What is required:
Look through the data below and return each line where "navegarHaciaPrimerTab" appears.

[Source records]
┄┄┄┄┄┄

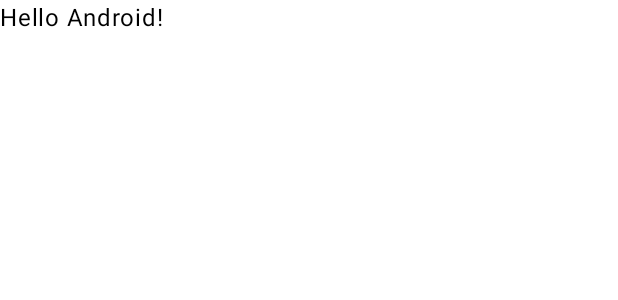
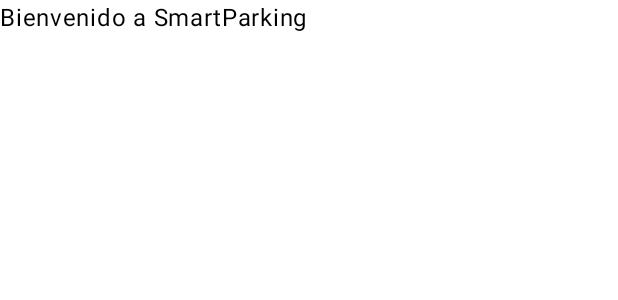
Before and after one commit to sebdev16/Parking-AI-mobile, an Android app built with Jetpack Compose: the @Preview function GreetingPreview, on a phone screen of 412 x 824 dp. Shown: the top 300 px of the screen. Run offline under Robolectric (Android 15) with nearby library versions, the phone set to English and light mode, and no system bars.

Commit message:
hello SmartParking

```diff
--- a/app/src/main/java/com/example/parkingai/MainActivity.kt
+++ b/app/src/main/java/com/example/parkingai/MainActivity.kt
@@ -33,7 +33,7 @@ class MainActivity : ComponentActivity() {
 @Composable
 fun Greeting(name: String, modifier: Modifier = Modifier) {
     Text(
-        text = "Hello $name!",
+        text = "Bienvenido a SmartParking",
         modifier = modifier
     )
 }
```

┄┄┄┄┄┄

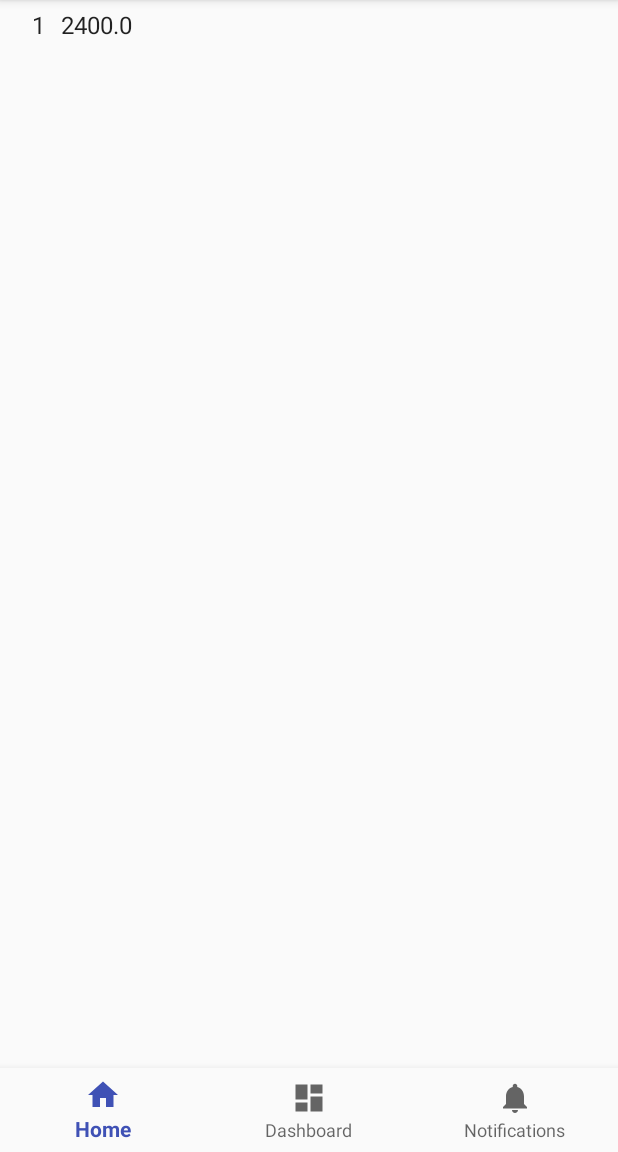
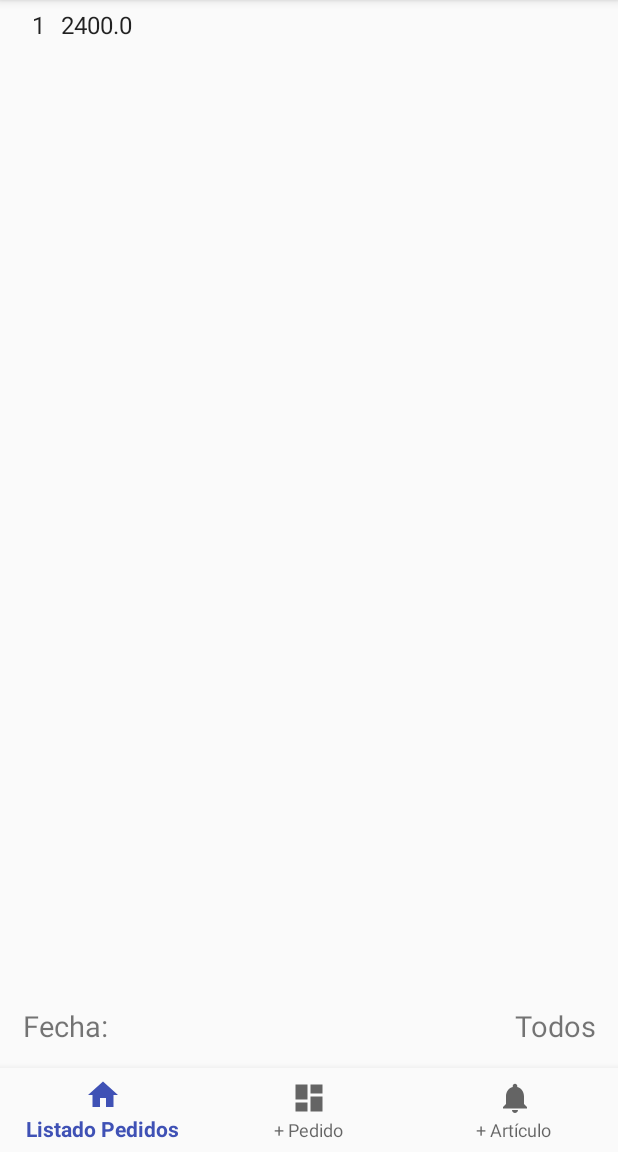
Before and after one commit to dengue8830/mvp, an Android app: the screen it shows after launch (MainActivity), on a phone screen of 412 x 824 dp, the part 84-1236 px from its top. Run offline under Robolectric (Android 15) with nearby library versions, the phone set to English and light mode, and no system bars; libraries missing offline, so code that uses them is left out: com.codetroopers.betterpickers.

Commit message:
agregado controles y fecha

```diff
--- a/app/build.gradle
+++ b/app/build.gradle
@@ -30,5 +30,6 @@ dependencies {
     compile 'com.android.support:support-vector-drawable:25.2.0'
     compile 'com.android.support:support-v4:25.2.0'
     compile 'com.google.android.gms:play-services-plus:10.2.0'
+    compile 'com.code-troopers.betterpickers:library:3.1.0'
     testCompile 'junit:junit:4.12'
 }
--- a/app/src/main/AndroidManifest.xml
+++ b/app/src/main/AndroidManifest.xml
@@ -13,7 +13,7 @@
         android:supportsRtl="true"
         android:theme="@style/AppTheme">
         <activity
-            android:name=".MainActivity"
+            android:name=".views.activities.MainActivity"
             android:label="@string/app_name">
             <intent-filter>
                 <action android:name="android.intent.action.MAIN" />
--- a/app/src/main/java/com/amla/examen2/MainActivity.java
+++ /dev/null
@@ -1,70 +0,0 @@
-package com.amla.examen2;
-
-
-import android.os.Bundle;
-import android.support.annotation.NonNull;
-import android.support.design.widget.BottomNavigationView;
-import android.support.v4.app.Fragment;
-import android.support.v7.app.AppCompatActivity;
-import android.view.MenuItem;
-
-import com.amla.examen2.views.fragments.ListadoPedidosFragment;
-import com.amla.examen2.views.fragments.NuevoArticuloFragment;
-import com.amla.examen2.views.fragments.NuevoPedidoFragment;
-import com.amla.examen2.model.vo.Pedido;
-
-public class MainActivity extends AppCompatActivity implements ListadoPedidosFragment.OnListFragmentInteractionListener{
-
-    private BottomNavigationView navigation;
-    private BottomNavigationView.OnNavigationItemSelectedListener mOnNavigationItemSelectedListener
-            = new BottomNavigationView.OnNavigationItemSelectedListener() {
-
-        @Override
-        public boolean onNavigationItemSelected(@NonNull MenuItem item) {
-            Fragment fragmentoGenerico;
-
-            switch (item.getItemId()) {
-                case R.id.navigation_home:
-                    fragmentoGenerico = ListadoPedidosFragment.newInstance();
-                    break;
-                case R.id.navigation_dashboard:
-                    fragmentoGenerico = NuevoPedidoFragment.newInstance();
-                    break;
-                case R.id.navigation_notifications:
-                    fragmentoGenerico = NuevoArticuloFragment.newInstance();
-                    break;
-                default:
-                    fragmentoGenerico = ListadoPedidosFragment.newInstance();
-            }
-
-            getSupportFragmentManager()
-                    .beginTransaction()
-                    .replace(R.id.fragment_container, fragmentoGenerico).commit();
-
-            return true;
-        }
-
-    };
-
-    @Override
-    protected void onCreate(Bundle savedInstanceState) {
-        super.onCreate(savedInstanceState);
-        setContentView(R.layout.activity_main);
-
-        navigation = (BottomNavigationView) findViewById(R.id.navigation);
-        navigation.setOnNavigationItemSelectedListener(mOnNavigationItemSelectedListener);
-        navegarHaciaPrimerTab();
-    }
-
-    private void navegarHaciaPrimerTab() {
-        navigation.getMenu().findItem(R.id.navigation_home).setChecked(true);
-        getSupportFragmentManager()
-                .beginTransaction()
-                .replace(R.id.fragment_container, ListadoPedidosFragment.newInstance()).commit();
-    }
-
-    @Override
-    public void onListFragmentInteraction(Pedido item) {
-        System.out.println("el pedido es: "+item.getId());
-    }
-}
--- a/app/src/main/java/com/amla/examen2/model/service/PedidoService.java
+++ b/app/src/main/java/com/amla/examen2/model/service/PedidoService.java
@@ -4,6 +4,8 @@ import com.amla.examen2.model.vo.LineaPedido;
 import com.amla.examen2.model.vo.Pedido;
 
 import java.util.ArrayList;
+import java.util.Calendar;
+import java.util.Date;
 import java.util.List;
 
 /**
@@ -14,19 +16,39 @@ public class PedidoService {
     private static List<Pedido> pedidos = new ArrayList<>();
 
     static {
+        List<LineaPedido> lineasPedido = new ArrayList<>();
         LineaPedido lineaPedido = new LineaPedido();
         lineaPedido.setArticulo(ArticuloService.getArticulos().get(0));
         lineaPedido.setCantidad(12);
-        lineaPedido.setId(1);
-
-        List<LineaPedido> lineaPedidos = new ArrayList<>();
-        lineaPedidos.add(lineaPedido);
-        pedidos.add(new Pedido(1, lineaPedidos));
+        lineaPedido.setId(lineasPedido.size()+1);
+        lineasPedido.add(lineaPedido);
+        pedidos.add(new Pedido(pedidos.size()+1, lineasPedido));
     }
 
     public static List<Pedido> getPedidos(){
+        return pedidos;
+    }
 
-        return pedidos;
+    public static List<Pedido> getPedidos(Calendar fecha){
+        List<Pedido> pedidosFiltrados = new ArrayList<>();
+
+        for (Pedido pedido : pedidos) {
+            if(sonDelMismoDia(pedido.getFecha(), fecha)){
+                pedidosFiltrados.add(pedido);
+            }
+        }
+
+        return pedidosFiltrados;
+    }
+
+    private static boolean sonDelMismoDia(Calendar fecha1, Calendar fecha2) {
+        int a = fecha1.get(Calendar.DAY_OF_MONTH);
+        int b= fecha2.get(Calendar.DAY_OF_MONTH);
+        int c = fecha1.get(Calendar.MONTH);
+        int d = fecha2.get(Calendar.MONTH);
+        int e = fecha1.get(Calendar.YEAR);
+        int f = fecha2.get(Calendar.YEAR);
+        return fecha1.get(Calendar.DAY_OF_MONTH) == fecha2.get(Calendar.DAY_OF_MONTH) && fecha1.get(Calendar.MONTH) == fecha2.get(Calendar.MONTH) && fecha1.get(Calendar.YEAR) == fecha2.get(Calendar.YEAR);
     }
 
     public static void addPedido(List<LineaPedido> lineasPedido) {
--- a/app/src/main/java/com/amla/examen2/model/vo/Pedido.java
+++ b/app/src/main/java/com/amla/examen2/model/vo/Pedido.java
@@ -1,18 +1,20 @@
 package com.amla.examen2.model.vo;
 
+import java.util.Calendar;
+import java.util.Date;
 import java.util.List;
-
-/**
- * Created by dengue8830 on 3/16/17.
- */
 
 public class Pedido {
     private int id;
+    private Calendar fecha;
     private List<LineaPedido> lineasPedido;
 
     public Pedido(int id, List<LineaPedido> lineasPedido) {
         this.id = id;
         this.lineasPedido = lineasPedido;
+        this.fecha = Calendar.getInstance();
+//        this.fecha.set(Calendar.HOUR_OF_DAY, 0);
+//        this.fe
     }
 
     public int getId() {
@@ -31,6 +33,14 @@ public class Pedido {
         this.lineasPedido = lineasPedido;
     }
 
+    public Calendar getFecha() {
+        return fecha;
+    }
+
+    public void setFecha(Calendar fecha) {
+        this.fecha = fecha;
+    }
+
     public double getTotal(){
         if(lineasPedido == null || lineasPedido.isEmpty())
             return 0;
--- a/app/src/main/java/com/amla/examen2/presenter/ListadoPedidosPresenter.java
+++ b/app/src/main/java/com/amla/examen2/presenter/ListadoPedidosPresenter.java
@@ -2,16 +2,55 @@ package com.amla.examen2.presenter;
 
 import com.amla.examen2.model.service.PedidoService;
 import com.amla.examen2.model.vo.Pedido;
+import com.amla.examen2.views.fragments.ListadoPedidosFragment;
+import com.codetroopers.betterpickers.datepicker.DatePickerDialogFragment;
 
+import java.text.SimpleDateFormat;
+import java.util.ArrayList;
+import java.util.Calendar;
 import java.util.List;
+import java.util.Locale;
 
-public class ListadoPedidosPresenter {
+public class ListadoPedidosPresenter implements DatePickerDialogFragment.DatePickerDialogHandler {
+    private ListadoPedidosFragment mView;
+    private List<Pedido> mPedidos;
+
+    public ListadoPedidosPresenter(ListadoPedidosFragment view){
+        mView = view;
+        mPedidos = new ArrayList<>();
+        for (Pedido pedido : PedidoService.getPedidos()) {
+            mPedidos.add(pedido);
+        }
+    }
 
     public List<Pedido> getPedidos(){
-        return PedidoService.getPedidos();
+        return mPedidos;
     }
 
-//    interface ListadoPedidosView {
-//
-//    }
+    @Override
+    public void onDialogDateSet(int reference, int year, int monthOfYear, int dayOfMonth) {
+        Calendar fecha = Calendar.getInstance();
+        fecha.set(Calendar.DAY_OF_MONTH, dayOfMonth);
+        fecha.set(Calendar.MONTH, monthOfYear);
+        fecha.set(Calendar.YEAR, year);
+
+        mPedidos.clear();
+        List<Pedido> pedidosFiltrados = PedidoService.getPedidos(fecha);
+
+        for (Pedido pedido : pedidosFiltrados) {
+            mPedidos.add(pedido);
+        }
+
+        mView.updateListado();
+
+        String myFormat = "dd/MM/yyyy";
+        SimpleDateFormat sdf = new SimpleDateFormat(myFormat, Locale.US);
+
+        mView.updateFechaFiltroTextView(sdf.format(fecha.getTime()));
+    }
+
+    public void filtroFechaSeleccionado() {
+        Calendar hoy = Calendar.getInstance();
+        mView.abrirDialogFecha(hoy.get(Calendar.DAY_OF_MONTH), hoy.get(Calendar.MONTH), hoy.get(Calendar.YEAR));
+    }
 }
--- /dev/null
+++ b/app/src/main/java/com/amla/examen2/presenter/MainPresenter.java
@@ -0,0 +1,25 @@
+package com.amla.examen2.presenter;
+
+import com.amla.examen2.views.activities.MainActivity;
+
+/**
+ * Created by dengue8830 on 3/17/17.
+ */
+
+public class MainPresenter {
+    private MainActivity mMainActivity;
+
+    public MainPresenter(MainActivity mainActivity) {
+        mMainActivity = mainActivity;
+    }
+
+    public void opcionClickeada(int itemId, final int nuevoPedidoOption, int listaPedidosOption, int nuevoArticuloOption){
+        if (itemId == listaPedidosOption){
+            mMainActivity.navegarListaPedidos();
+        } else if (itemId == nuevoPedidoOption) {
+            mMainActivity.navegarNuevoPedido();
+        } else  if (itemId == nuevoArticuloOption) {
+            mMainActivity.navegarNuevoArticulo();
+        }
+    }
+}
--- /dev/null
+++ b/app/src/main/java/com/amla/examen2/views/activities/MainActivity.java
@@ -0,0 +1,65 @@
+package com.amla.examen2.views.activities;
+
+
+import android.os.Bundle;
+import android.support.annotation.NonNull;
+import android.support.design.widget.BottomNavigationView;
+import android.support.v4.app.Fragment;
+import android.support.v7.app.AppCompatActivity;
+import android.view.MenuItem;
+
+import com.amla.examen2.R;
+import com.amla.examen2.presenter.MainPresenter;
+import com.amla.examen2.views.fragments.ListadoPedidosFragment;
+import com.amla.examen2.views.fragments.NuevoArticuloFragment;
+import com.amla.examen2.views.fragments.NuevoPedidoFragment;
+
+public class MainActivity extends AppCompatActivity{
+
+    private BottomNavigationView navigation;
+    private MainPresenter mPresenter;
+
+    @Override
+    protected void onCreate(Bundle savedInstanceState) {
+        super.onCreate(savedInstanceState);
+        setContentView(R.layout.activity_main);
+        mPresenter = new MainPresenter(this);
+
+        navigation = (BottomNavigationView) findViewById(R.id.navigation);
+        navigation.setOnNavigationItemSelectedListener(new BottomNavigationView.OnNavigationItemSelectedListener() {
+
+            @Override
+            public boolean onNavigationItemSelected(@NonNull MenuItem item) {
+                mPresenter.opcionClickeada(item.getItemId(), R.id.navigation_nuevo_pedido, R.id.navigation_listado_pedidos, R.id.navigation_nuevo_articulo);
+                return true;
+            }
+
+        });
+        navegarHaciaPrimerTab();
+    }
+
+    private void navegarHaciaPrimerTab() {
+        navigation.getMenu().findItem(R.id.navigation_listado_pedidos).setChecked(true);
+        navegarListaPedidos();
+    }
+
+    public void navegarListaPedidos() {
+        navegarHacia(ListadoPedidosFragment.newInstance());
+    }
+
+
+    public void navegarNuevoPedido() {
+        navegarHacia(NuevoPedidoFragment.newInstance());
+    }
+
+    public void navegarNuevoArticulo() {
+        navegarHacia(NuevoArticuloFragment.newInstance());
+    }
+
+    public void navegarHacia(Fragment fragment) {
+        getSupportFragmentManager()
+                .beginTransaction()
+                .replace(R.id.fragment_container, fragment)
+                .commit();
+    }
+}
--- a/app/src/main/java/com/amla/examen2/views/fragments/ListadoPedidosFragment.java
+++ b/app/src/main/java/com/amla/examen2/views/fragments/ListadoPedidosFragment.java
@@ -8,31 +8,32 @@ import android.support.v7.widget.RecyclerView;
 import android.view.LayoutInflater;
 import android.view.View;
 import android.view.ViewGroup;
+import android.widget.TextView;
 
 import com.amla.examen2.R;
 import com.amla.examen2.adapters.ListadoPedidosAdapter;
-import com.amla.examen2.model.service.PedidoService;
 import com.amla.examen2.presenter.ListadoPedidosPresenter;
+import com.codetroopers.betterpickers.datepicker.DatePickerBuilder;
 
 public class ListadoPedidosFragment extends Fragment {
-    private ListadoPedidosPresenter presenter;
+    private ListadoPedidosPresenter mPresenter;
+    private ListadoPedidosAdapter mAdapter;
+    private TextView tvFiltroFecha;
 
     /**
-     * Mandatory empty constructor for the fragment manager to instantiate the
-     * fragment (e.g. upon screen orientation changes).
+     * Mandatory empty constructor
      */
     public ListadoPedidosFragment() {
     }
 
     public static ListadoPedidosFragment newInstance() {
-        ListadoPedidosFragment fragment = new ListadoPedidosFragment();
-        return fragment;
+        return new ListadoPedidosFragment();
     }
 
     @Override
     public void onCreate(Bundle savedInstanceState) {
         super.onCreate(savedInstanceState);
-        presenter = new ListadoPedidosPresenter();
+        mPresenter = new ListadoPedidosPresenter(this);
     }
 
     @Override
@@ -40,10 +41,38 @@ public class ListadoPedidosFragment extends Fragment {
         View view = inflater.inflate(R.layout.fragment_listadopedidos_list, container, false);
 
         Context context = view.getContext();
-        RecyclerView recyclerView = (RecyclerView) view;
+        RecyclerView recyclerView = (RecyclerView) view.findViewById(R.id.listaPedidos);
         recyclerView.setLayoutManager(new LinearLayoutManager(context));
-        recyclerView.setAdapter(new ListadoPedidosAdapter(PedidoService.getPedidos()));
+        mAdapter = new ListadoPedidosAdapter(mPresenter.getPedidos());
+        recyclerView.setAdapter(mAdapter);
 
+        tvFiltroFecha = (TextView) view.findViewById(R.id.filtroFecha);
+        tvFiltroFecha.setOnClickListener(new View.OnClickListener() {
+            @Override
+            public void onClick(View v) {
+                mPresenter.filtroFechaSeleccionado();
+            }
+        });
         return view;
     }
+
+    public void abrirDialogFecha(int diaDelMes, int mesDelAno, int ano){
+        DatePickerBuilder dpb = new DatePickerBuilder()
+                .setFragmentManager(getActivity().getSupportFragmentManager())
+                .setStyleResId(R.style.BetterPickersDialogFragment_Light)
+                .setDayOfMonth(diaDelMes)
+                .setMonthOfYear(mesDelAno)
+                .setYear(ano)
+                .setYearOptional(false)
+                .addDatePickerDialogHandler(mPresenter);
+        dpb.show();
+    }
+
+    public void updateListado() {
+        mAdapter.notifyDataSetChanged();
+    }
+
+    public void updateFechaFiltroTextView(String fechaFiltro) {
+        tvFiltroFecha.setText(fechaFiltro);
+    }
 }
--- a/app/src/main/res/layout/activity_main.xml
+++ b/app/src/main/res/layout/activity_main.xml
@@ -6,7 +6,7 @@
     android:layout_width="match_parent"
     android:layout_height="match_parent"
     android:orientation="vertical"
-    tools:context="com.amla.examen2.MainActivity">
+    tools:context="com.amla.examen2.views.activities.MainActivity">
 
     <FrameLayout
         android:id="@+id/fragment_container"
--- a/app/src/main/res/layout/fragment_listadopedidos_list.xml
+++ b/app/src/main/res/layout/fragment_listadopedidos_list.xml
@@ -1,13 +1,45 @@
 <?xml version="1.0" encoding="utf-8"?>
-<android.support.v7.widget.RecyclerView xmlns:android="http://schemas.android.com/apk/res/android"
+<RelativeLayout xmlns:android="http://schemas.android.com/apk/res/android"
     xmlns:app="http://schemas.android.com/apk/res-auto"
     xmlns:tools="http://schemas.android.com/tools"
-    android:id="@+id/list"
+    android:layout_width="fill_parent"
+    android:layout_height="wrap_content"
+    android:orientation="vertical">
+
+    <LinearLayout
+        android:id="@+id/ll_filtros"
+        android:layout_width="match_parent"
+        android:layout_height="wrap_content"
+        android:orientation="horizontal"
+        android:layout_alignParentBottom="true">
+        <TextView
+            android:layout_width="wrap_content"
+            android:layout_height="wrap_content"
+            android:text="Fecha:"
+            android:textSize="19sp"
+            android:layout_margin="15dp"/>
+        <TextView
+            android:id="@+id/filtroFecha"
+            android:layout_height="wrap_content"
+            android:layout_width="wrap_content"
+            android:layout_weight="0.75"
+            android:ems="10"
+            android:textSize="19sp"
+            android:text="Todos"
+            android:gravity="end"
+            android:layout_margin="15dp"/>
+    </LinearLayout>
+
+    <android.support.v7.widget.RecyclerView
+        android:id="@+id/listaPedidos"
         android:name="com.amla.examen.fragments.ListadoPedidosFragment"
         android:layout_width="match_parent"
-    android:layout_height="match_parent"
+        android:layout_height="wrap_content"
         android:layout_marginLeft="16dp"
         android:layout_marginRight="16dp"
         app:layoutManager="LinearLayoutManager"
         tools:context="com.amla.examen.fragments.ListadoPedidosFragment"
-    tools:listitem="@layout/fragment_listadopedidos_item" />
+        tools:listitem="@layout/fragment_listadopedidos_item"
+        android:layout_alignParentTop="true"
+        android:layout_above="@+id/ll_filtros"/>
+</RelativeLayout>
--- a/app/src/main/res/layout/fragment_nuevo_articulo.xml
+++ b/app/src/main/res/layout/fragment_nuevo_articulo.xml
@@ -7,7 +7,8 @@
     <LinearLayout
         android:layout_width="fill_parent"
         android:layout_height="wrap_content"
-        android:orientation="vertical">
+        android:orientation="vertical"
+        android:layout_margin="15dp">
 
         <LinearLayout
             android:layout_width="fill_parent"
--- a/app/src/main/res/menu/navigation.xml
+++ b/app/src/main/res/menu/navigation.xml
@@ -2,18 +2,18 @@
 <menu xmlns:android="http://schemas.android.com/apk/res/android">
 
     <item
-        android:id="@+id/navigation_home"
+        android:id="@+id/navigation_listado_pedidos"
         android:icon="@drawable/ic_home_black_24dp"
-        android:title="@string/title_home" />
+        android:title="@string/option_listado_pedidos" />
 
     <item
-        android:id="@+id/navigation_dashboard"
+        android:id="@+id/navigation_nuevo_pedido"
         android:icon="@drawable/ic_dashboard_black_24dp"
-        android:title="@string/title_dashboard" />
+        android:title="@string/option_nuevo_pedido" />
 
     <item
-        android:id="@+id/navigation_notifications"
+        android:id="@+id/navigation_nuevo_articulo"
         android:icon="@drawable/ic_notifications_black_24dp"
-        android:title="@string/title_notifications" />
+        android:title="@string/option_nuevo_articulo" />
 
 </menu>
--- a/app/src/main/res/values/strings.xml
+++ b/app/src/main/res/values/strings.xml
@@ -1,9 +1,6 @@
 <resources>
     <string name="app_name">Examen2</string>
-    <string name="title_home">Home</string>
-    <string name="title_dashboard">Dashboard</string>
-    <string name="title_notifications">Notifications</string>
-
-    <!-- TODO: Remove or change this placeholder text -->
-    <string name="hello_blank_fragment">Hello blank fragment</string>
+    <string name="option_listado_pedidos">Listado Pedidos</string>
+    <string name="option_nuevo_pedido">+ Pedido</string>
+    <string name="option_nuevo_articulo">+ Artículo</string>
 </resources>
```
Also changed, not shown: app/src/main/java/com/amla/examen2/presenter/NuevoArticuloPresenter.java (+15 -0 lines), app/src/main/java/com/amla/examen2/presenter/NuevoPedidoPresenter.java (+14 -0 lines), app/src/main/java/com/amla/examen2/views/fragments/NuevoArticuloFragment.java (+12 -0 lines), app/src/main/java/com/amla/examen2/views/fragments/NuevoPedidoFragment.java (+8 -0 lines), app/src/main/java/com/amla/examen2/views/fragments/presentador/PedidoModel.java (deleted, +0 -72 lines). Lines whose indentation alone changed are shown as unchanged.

┄┄┄┄┄┄

Written solution:
-        navegarHaciaPrimerTab();
-    private void navegarHaciaPrimerTab() {
+        navegarHaciaPrimerTab();
+    private void navegarHaciaPrimerTab() {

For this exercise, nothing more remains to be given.